_Extracted records_:
┌──

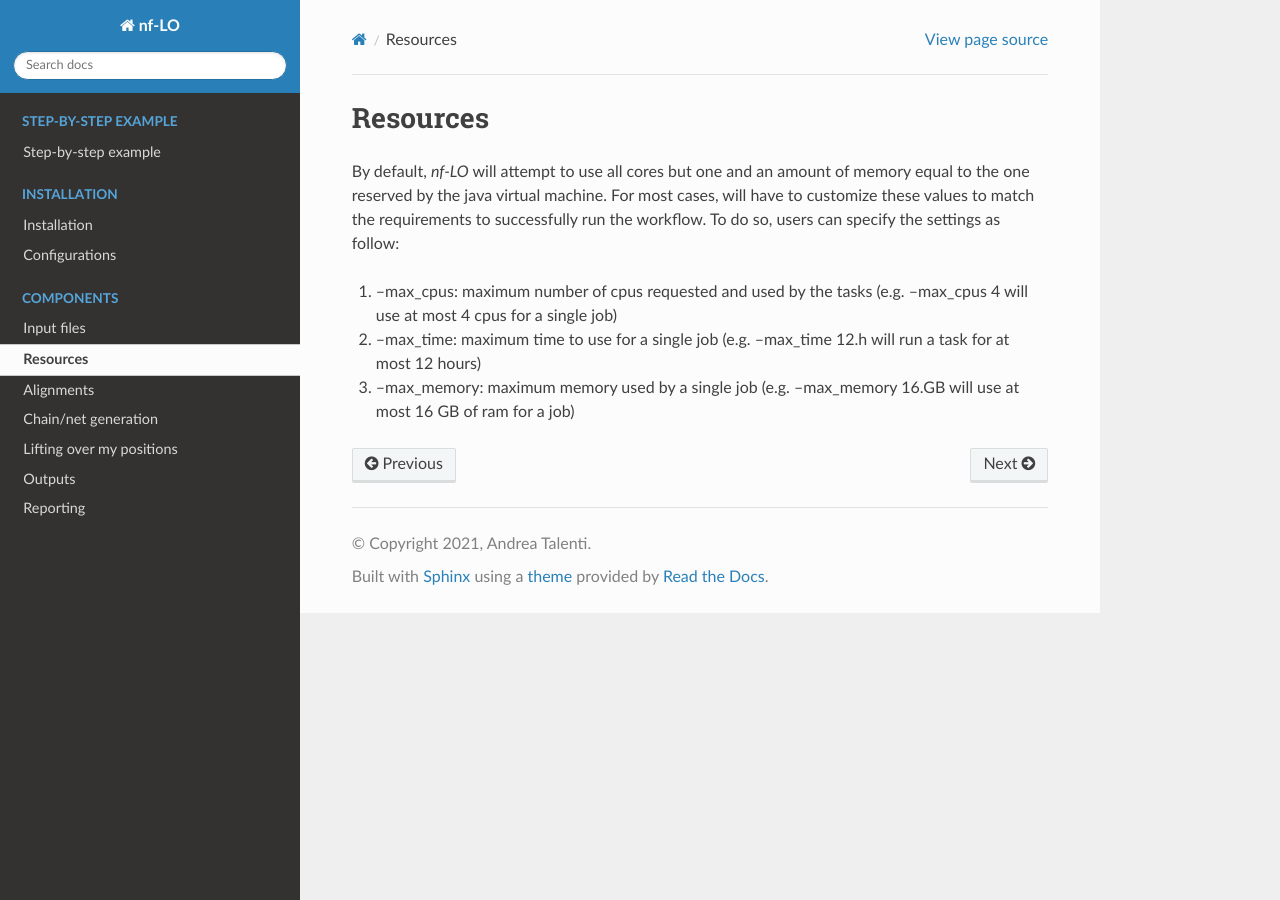
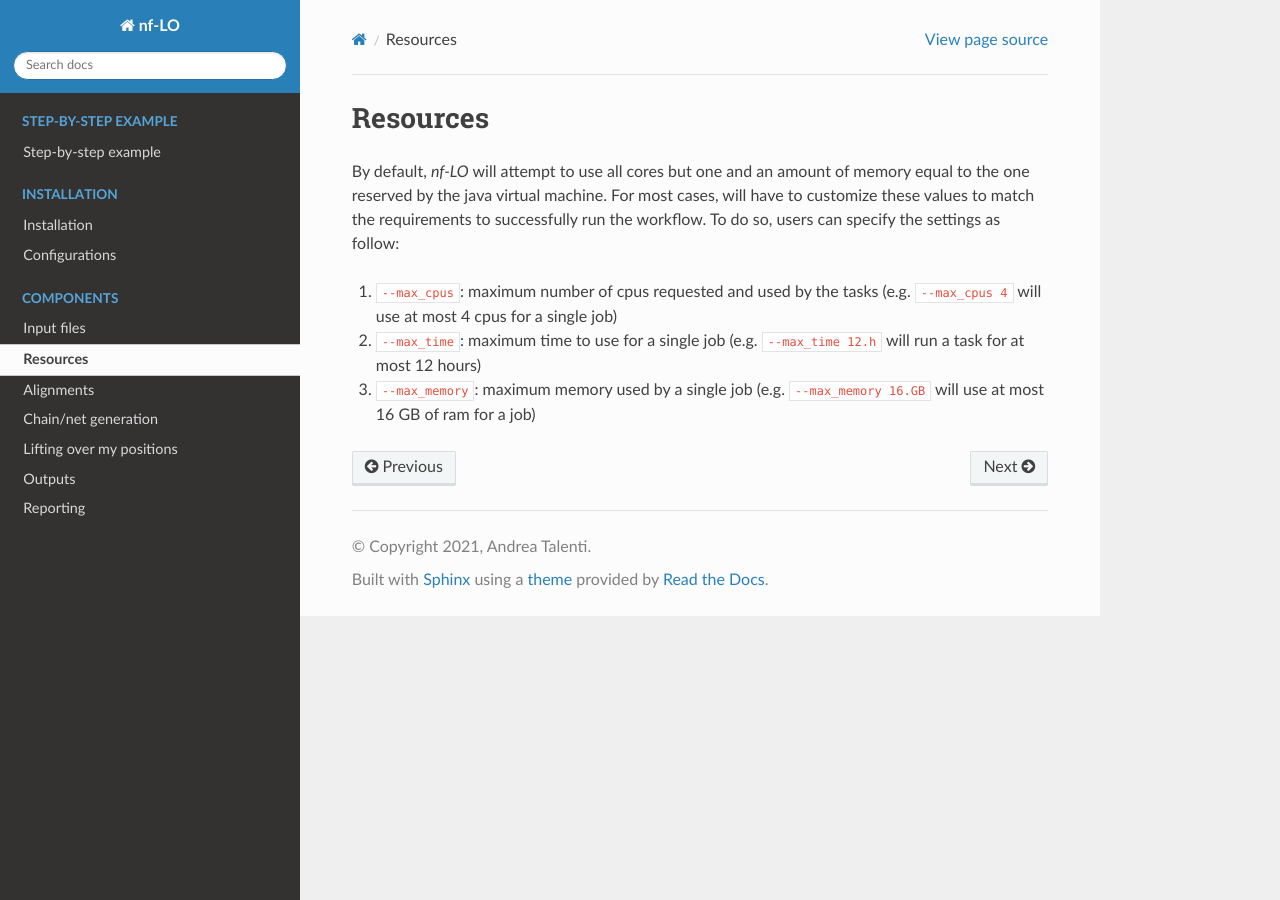
Before and after one commit to evotools/nf-LO, a Sphinx documentation site: the page built from docs/resources.md, in a window 1280 px wide. Built offline with Sphinx 7.4.7 and the Read the Docs theme 2.0.0, drawn with Linux system fonts in a browser that asks for light colours.

```diff
--- a/docs/resources.md
+++ b/docs/resources.md
@@ -1,6 +1,6 @@
 # Resources
 By default, *nf-LO* will attempt to use all cores but one and an amount of memory equal to the one reserved by the java virtual machine. For most cases, will have to customize these values to match the requirements to successfully run the workflow.
 To do so, users can specify the settings as follow:
- 1. --max_cpus: maximum number of cpus requested and used by the tasks (e.g. --max_cpus 4 will use at most 4 cpus for a single job)
- 2. --max_time: maximum time to use for a single job (e.g. --max_time 12.h will run a task for at most 12 hours)
- 3. --max_memory: maximum memory used by a single job (e.g. --max_memory 16.GB will use at most 16 GB of ram for a job)
+ 1. `--max_cpus`: maximum number of cpus requested and used by the tasks (e.g. `--max_cpus 4` will use at most 4 cpus for a single job)
+ 2. `--max_time`: maximum time to use for a single job (e.g. `--max_time 12.h` will run a task for at most 12 hours)
+ 3. `--max_memory`: maximum memory used by a single job (e.g. `--max_memory 16.GB` will use at most 16 GB of ram for a job)
```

└──

_What you will do_: If a line in the listing holds the word "memory", copy it out.

_Response to the exercise_:
 By default, *nf-LO* will attempt to use all cores but one and an amount of memory equal to the one reserved by the java virtual machine. For most cases, will have to customize these values to match the requirements to successfully run the workflow.
- 3. --max_memory: maximum memory used by a single job (e.g. --max_memory 16.GB will use at most 16 GB of ram for a job)
+ 3. `--max_memory`: maximum memory used by a single job (e.g. `--max_memory 16.GB` will use at most 16 GB of ram for a job)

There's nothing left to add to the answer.